  4. Select Edit –> Start Dictation. (or use the hot key combination, Fn Fn). A microphone icon with a “Done” button will appear to the left of your document.
  5. Text will start appearing in the document. It will likely lag by about 3-5 seconds.
  6. After approximately 30 seconds press the “done” button. Transcription will continue until complete.

This is the fun part: watch as transcription happens in real time right in the document window. Look Ma, no hands!

And now you have the original text (and most likely a few errors) as text to save. In the future you can easily search and retrieve the information.

An Excellent Alternative: Google Docs Voice Typing

While the solution above works great for offline work, one alternative with a lot of promise is Google Docs.
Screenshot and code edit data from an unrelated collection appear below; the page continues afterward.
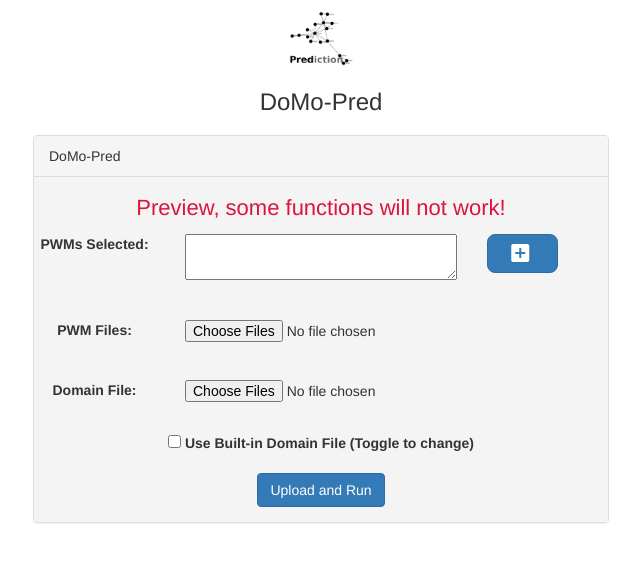
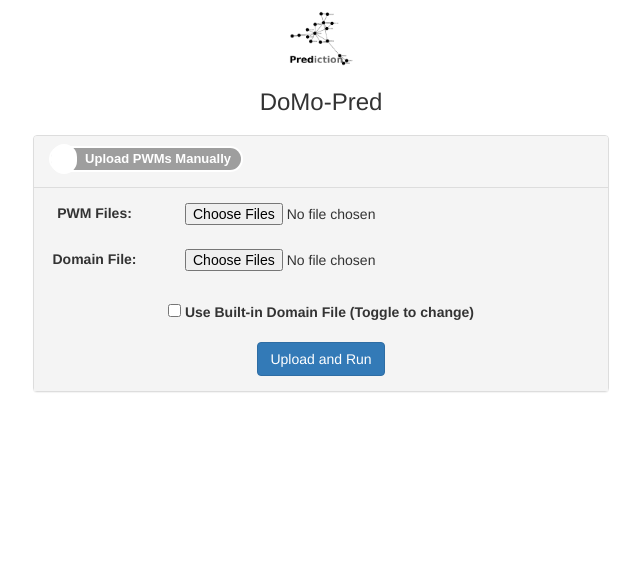
Before and after one commit to ankanch/GSoC2017-projects, a Flask app: template templates/function_PWMs.html in a window 1280 px wide. Shown: the part 51-613 px from the top of the page, without its empty margins (319-959 px from the left). Run offline with Flask 2, Linux system fonts and the light colour scheme; the template is opened without the code that fills it, so the values that code supplies are empty.

Commit message:
Redesign DoMo-Pred part, add switcher used to switch between use built-in data and upload. Refine some part of that page.

```diff
--- /dev/null
+++ b/static/switcher.css
@@ -0,0 +1,45 @@
+.onoffswitch {
+    position: relative; width: 194px;
+    -webkit-user-select:none; -moz-user-select:none; -ms-user-select: none;
+}
+.onoffswitch-checkbox {
+    display: none;
+}
+.onoffswitch-label {
+    display: block; overflow: hidden; cursor: pointer;
+    border: 2px solid #FFFFFF; border-radius: 30px;
+}
+.onoffswitch-inner {
+    display: block; width: 200%; margin-left: -100%;
+    transition: margin 0.3s ease-in 0s;
+}
+.onoffswitch-inner:before, .onoffswitch-inner:after {
+    display: block; float: left; width: 50%; height: 22px; padding: 0; line-height: 22px;
+    font-size: 13px; color: white; font-family: Trebuchet, Arial, sans-serif; font-weight: bold;
+    box-sizing: border-box;
+}
+.onoffswitch-inner:before {
+    content: "Use Built In PWMs";
+    padding-left: 10px;
+    background-color: #42A5F5; color: #FFFFFF;
+}
+.onoffswitch-inner:after {
+    content: "Upload PWMs Manually";
+    padding-right: 10px;
+    background-color: #9E9E9E; color: #FFFFFF;
+    text-align: right;
+}
+.onoffswitch-switch {
+    display: block; width: 26px; margin: -2px;
+    background: #FFFFFF;
+    position: absolute; top: 0; bottom: 0;
+    right: 168px;
+    border: 2px solid #FFFFFF; border-radius: 30px;
+    transition: all 0.3s ease-in 0s;
+}
+.onoffswitch-checkbox:checked + .onoffswitch-label .onoffswitch-inner {
+    margin-left: 0;
+}
+.onoffswitch-checkbox:checked + .onoffswitch-label .onoffswitch-switch {
+    right: 0px;
+}
--- a/templates/function_PWMs.html
+++ b/templates/function_PWMs.html
@@ -1,17 +1,26 @@
 {% extends "template.html" %} {% block title %}DoMo-Pred{% endblock %} {% block content %}
 <div class=" div-margin-top-5">
+    <link href="../static/switcher.css" rel="stylesheet">
     <div class="row div-center-90 div-50">
         <div class="panel panel-default div-margin-top-5 div-center-90">
-            <div class="panel-heading" style="text-align:left;">DoMo-Pred</div>
+            <div class="panel-heading">
+                <div class="onoffswitch">
+                    <input type="checkbox" name="onoffswitch" onclick="useBuiltInPWMsSwitcher()" class="onoffswitch-checkbox" id="myonoffswitch">
+                    <label class="onoffswitch-label" for="myonoffswitch">
+                        <span class="onoffswitch-inner"></span>
+                        <span class="onoffswitch-switch"></span>
+                    </label>
+                </div>
+            </div>
             <div class="panel-body" style="background:#f4f4f4;">
-                <p style="color:crimson;font-size:22px;">Preview, some functions will not work!</p>
                 <form action="runanalyze_pwms" method="POST" enctype="multipart/form-data" onsubmit="return validateForm()" id="uploadform_pwms">
                     <div class="row">
-                        <div class="row form-group" id="built_in_pwms">
+                        <div class="row form-group" id="built_in_pwms" style="margin-bottom:2px;">
                             <label for="inputFile" class="col-md-3 control-label text_right"> PWMs Selected: </label>
 
                             <div class="col-md-6">
-                                <textarea type="text" id="built_in_pwm" name="pwms" style="width:100%;vertical-align:center;resize:vertical;"></textarea>
+                                <textarea placeholder="click button on the right to choose,or imput manually with comma as separtor" type="text" id="built_in_pwm"
+                                    name="pwms" style="width:100%;vertical-align:center;resize:vertical;"></textarea>
                             </div>
                             <div class="col-md-2">
                                 <button type="button" class="btn btn-primary" style="padding-top:6px;padding-bottom:2px;padding-left:8px;width:100%;border-radius:8px;"
@@ -20,10 +29,8 @@
                                 </button>
                             </div>
                         </div>
-                        <br/>
-                        <div class="row form-group" id="user_pwms">
+                        <div class="row form-group" id="user_pwms" style="margin-bottom:1px;">
                             <label for="inputFile" class="col-md-3 control-label text_right"> PWM Files: </label>
-
                             <div class="col-md-8">
                                 <input type="file" id="pwmfile" name="file[]" multiple="">
                             </div>
@@ -58,8 +65,7 @@
 <div class="row" style="text-align:left;">
 </div>
 <div class="row" style="text-align:left;">
-    <div class="modal fade" id="easy_pwm_selection_modal" tabindex="-1" role="dialog" aria-labelledby="exampleModalLabel"
-        aria-hidden="true">
+    <div class="modal fade" id="easy_pwm_selection_modal" tabindex="-1" role="dialog" aria-labelledby="exampleModalLabel" aria-hidden="true">
         <div class="modal-dialog" role="document">
             <div class="modal-content">
                 <div class="modal-header">
@@ -74,8 +80,6 @@
                                 <strong style="color:deeppink">Select PWMs:</strong>
                             </div>
                             <div class="col-md-3">
-                            </div>
-                            <div class="col-md-3">
                                 <div class="form-group">
                                     <select class="form-control" id="pps_a">
                                         {% for id in PWM %}
@@ -87,16 +91,19 @@
                             <div class="col-md-2">
                                 <button type="button" onclick="addRow()" class="btn btn-success">Add</button>
                             </div>
+                            <div class="col-md-3">
+                            </div>
+
                         </div>
                         <hr style="margin-bottom:0px;" />
                         <!--column titles-->
                         <div class="row" style="text-align:center;">
-                            <div class="col-md-4">
+                            <div class="col-md-2">
                             </div>
                             <div class="col-md-4">
                                 <label class="form-control-label">PWMS</label>
                             </div>
-                            <div class="col-md-4">
+                            <div class="col-md-6">
                                 <label class="form-control-label">Options</label>
                             </div>
                         </div>
@@ -104,15 +111,15 @@
                         <!--div below is where the protein id pairs shows / add/ delete-->
                         <div class="form-group" id="psa_pid" style="text-align:center;">
                             <div class="alert alert-danger" role="alert">
-                                You <strong>haven't</strong> add any PWMs yet, please use selection above to select protein
-                                id pairs then click<strong> add</strong> button.
+                                You <strong>haven't</strong> add any PWMs yet, please use selection above to select built-in
+                                PWMs then click<strong> add</strong> button.
                             </div>
                         </div>
                     </form>
                 </div>
                 <div class="modal-footer">
                     <div class="col-md-5" style="text-align:left;">
-                        <span id="pro_count" style="color:darkgray">Protein ID Pairs Count:  0</span>
+                        <span id="pro_count" style="color:darkgray">PWM Count:  0</span>
                     </div>
                     <div class="col-md-7">
                         <button type="button" class="btn btn-secondary" data-dismiss="modal">Close</button>
@@ -124,7 +131,22 @@
     </div>
 </div>
 <script>
-    var cur_normal = true;
+    var use_builtin = false;
+
+    function useBuiltInPWMsSwitcher() {
+        var upload_div = document.getElementById("user_pwms");
+        var usebuiltin_div = document.getElementById("built_in_pwms");
+        if (use_builtin) {
+            toggleDiv("user_pwms");
+            toggleDiv("built_in_pwms");
+            use_builtin = false;
+        } else {
+            toggleDiv("built_in_pwms");
+            toggleDiv("user_pwms");
+            use_builtin = true;
+        }
+
+    }
 
     function useBuiltInSwitcher() {
         document.getElementById('hid').value = this.checked;
@@ -139,12 +161,12 @@
     // code here for protein id selection
     var row_data =
         `<div class="row" id="ppp_@PPPID@" style="margin-top:1px;margin-bottom:1px;">
-                        <div class="col-md-4">
+                        <div class="col-md-2">
                         </div>
                         <div class="col-md-4">
                             <span style="color:brown" id="pps_b_@PPPID@">@ProteinB@</span>
                         </div>
-                        <div class="col-md-4">
+                        <div class="col-md-6">
                                 <button type="button" class="btn btn-danger" onclick="delteRow('@PPPID@')" style="padding-top:1px;padding-bottom:1px;">x</button>
                         </div>
                     </div>`;
@@ -190,8 +212,13 @@
         $('#easy_pwm_selection_modal').modal('toggle');
     }
 
+    function validateForm() {
+        showMsg("Running analyze...");
+    }
+
     $(document).ready(function () {
         toggleDiv("index_placeholder");
+        toggleDiv("built_in_pwms");
         document.getElementById("nav_2").classList.add("bg-black");
         document.getElementById("main_title").innerText = "DoMo-Pred";
     });
```
Also changed, not shown: static/xstyle.css (line endings or trailing spaces).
The Voice Typing feature work much like the dictation service in Mac OS. It has the crowdsourcing advantages and privacy disadvantages of other Google products. If you’re OK with that, I found Voice Typing to do an very good job with accuracy and it can go longer that Mac OS dictation.

To use Google Voice Typing, follow all of the steps above with Soundflower, Dictation preferences and configuring Audacity.  Instead of using TextEdit, you’ll want to start the Chrome browser and create a Google Doc. Once you are in document, Select Tools –> Voice typing

Transcribe Audio with Google Voice Typing

The user interface and process of starting and stopping transcription is the same as with TextEdit.

Dictation and Transcription Limitations

This process sets you well on you way to the goal of a high fidelity audio transcription. But it will be short of perfect. Here’s what you can do to go from good to perfect:

  • Understand that Mac OS dictation transcription works for a maximum of 30 seconds at a time. If you need longer, you may want to use an alternate technology such as Dragon.
  • Audio playback needs to start before dictation/transcription begins in TextEdit. TextEdit needs to be in focus for dictation to work. If you set the Audacity scrubber a few seconds ahead of target snippet, you’ll be fine.
  • Transcription cannot intuit punctuation. You’ll need to add that after the fact.
  • If you have multiple speakers or a noisy background, you may need to complete one additional step of creating a pristine audio file to work from. This can be done by listening to the sound through headphones and speaking the text into an audio recorder. Use the recording of your voice to drive the transcription.